Federal and state courts have been divided over the issue.

Earlier this month, the New Jersey Supreme Court ruled all law enforcement officers in that state must get a search warrant based on probable cause if they want access to cellphone locating data.

Earlier this year, both Maine and Montana passed legislation requiring authorities to obtain a search warrant to get location information from a person's cellphone.

Crump said she believes this issue will probably have to be decided by the U.S. Supreme Court.

"This question is one of crucial significance to every American that carries a cellphone," she said.

___

Follow Juan A. Lozano at http://www.twitter.com/juanlozano70

Loading Slideshow...
  • Sen. Dianne Feinstein (D-Calif.)

    Sen. Dianne Feinstein (D-Calif.) said the court order for telephone records was part of a three-month renewal of an ongoing practice, <a href="http://www.huffingtonpost.com/huff-wires/20130606/us-nsa-phone-records-feinstein/" target="_blank">the Associated Press reported</a>. "It’s called protecting America," Feinstein said at a Capitol Hill news conference.

  • Sen. Mark Udall (D-Colo.)

    Sen. Mark Udall (D-Colo.) <a href="http://www.huffingtonpost.com/2013/06/06/verizon-phone-records-nsa_n_3397058.html?utm_hp_ref=politics" target="_blank">said</a> "the administration owes the American public an explanation of what authorities it thinks it has."

  • Senate Majority Leader Harry Reid (D-Nev.)

    Senate Majority Leader Harry Reid (D-Nev.) thought everyone "should just calm down." "Right now I think everyone should just calm down and understand this isn't anything that's brand new," Reid <a href="http://www.huffingtonpost.com/2013/06/06/verizon-phone-records-nsa_n_3397058.html?utm_hp_ref=politics" target="_blank">said</a>.

  • Former Vice President Al Gore

  • Sen. Jeff Merkley (D-Ore.)

    Sen. Jeff Merkley (D-Ore.) said in a statement: "This type of secret bulk data collection is an outrageous breach of Americans’ privacy."

  • Sen. Lindsey Graham (R-S.C.)

    Sen. Lindsey Graham (R-S.C.) said he was <a href="http://www.huffingtonpost.com/2013/06/06/lindsey-graham-nsa_n_3396223.html?1370532449" target="_blank">"glad" the NSA was collecting phone records. </a> "I don’t mind Verizon turning over records to the government if the government is going to make sure that they try to match up a known terrorist phone with somebody in the United States," Graham said in an interview on "Fox and Friends."

  • Sen. Saxby Chambliss (R-Ga.)
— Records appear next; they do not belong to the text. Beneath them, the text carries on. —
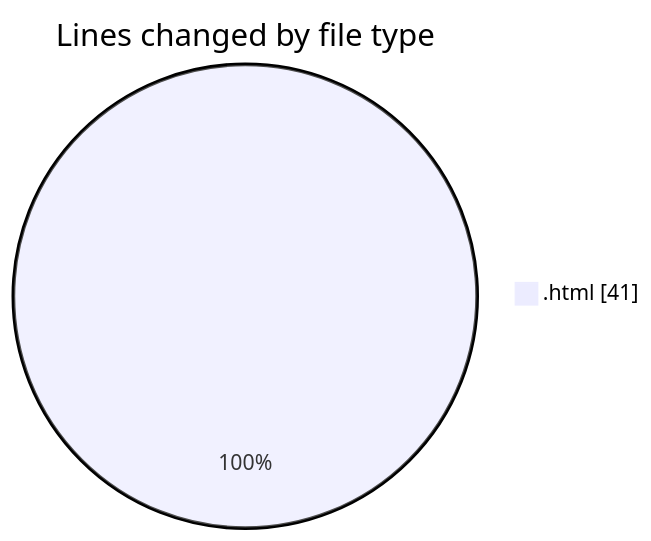
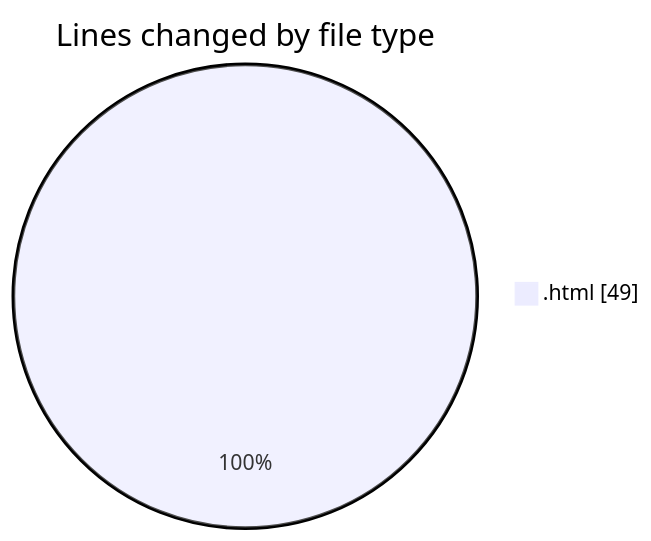
One commit to hasnaa123/code-tracking changed the first of 2 diagrams in 2025-12-24/technologie_web/README.md. Above: the diagram before and after it, drawn with Mermaid. The commit also changed other lines of this file and 1 other file, not shown here.

````diff
--- a/2025-12-24/technologie_web/README.md
+++ b/2025-12-24/technologie_web/README.md
@@ -20,5 +20,5 @@
 ```mermaid
 pie showData
 title Lines changed by file type
-".html" : 41
+".html" : 49
 ```
````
    Sen. Saxby Chambliss (R-Ga.) also claimed that reports of the NSA collecting phone records was "nothing particularly new." "Every member of the United States Senate has been advised of this," Chambliss<a href="http://www.huffingtonpost.com/2013/06/06/verizon-phone-records-nsa_n_3397058.html?utm_hp_ref=politics" target="_blank"> said</a>. "And to my knowledge we have not had any citizen who has registered a complaint relative to the gathering of this information."

  • Sen. Bob Corker (R-Tenn.)

    Sen. Bob Corker (R-Tenn.) found the NSA collecting phone records <a href="http://www.huffingtonpost.com/2013/06/06/verizon-phone-records-nsa_n_3397058.html?utm_hp_ref=politics" target="_blank">"troubling."</a> "The fact that all of our calls are being gathered in that way -- ordinary citizens throughout America -- to me is troubling and there may be some explanation, but certainly we all as citizens are owed that, and we're going to be demanding that," Corker <a href="http://www.huffingtonpost.com/2013/06/06/verizon-phone-records-nsa_n_3397058.html?utm_hp_ref=politics" target="_blank">said</a>.

  • Sen. Ted Cruz (R-Texas)

  • Sen. Mike Lee (R-Utah)